What does this passage reveal about man?

Every man who has ever lived has had a plan for his own life. There is a natural bent in each of us to see our lives as central to the storyline. We view our moment in the spotlight as paramount. We want to be significant. We want to have an influence. There is a natural tendency to focus on self and to see the world from our limited and somewhat selfish perspective. But when reading the stories of Abraham, Jacob and Joseph, we see that each of these men, while important, were not indispensable. They were not the point of the story. Each of them played a limited part, but there was a much greater story going on behind the scenes to which they were, for the most part, oblivious. To each, the blessing was important. Which is why they were so adamant to make sure that they or their children received the blessing. Joseph was upset when Jacob laid his hands on the wrong sons, saying, "Not this way, my father, since this one is the firstborn, put your right hand on his head" (Genesis 48:18 ESV). Joseph had a plan and it included his firstborn son, Manasseh. But God had a bigger plan. He was operating with a far greater plot in mind than simply the blessing of a single son or a solitary generation. Our greatest problem is that we too often think the story revolves around us. We see ourselves as the main characters in the plot and view God as a glorified screenwriter whose job it is to craft our story according to our own self-centered, self-satisfying notions.

How would I apply what I’ve read to my own life?
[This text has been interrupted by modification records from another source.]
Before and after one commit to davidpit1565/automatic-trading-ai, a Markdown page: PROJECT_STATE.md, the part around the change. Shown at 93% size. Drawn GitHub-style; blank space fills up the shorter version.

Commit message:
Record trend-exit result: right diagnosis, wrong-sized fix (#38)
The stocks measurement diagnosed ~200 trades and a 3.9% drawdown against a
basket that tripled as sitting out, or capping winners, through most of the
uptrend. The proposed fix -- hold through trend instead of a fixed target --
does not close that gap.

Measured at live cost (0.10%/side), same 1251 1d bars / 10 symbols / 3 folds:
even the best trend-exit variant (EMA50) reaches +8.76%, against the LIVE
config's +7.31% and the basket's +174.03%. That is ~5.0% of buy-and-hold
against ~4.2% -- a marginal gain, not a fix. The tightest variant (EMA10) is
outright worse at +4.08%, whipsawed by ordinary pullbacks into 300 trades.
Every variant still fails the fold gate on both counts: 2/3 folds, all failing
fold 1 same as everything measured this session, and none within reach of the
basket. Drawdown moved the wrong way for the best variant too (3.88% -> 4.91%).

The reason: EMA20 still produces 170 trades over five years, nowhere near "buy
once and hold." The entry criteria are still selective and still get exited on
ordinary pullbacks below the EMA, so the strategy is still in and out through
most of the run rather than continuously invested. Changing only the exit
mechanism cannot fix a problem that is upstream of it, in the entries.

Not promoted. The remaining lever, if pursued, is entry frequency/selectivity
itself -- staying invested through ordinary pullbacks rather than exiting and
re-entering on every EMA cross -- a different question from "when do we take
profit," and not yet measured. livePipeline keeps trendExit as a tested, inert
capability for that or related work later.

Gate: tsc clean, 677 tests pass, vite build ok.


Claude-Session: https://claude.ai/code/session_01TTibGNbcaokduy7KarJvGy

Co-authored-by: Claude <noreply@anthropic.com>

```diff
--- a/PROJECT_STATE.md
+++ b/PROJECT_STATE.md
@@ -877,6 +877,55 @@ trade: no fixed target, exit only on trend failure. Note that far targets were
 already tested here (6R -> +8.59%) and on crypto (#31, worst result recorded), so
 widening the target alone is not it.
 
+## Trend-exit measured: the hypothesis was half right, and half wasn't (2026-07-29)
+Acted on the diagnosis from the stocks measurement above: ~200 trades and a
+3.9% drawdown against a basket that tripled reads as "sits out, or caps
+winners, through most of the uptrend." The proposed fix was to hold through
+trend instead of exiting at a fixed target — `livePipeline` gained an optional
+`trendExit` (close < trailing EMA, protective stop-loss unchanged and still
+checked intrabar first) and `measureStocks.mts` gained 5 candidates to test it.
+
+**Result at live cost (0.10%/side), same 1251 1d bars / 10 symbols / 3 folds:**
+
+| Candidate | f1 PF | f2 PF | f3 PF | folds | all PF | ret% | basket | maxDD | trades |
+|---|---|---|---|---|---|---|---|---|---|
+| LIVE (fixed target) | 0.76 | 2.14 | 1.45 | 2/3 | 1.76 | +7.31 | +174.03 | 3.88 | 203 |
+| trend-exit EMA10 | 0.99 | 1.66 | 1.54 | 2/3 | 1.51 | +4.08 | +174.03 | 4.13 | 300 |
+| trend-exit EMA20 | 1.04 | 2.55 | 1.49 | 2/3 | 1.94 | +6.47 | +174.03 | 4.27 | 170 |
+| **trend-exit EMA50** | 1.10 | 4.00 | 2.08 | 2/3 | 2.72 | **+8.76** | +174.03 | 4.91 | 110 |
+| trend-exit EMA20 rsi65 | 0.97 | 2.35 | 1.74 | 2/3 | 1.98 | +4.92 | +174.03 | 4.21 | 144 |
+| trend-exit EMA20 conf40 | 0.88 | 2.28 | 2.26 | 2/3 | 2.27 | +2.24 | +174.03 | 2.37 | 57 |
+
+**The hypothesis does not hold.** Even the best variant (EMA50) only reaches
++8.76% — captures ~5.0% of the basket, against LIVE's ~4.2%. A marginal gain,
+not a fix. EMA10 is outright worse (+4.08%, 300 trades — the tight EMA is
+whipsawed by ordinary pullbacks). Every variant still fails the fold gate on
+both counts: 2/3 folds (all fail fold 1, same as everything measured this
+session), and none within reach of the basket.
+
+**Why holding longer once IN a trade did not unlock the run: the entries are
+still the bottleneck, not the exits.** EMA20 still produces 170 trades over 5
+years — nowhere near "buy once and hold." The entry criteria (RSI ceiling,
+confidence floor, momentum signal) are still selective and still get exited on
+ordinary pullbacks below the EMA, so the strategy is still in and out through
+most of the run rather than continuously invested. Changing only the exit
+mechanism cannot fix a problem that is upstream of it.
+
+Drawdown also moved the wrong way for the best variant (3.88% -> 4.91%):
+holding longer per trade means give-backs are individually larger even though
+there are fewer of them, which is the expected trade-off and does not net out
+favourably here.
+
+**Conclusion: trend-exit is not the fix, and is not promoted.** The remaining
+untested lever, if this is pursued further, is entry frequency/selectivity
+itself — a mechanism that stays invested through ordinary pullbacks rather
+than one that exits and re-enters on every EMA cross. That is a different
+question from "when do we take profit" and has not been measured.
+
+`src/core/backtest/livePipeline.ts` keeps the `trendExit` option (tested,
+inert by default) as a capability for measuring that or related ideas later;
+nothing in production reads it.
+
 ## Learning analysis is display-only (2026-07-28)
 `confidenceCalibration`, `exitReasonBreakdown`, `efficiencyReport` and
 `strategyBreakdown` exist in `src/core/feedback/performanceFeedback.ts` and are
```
But God is doing something far greater than any of us can even imagine. Abraham had no idea just how big God's plan was. Isaac was oblivious as to the magnitude of the storyline God was writing. Jacob and Joseph were unaware of the incredible nature of what God was doing behind the scenes. Men would come and go. Generations would pass from existence. And yet God was still at work implementing His plan for mankind. No one individual or nation would be more important than any other. Kings and slaves, Jews and Gentiles, men and women … they all would be used to accomplish God's divine plan for the future. His mind was focused on the end. He knew what had to be done for mankind to be restored to a right relationship with Him. He knew the blessing was about more than promised land and progeny. It was about salvation and redemption from slavery to sin and the condemnation of death that every man was under. I need to have that same mindset. It isn't all about me. The world doesn't revolve around me and my desires. I don't exist for my own satisfaction and I should not live to seek my own limited will. I exist for God's glory and am part of a long-standing line of men and women whom God has used to accomplish His greater plan for the good of mankind. I am to live with the end in mind. I am to focus on the reality that my life and my short time on this planet are not the point of the story. I am to live faithfully focused on the end. Jesus told His disciples, "Therefore you also must be ready, for the Son of Man is coming at an hour you do not expect" (Matthew 24:44 ESV). Interestingly enough, not one of those men lived to see the second coming of Christ. And yet they were told to live with that event in mind. They were to be ready. And so should we be. We are to live with the end in mind – not our end, but the one God has planned for all mankind. It is the end of the story, the culmination and conclusion of His plan.

Father, keep me focused on Your plan and not my own. Constantly remind me that there is something far more important than my own selfish, self-centered satisfaction and comfort. I want to be a faithful servant who is found doing what You have called me to do when Your Son returns. I may not live to see that day, but I want to conduct my life as if I will. I want my greatest desire to be Christ's return and the conclusion of Your planHelp me to live with the end in mind. Amen.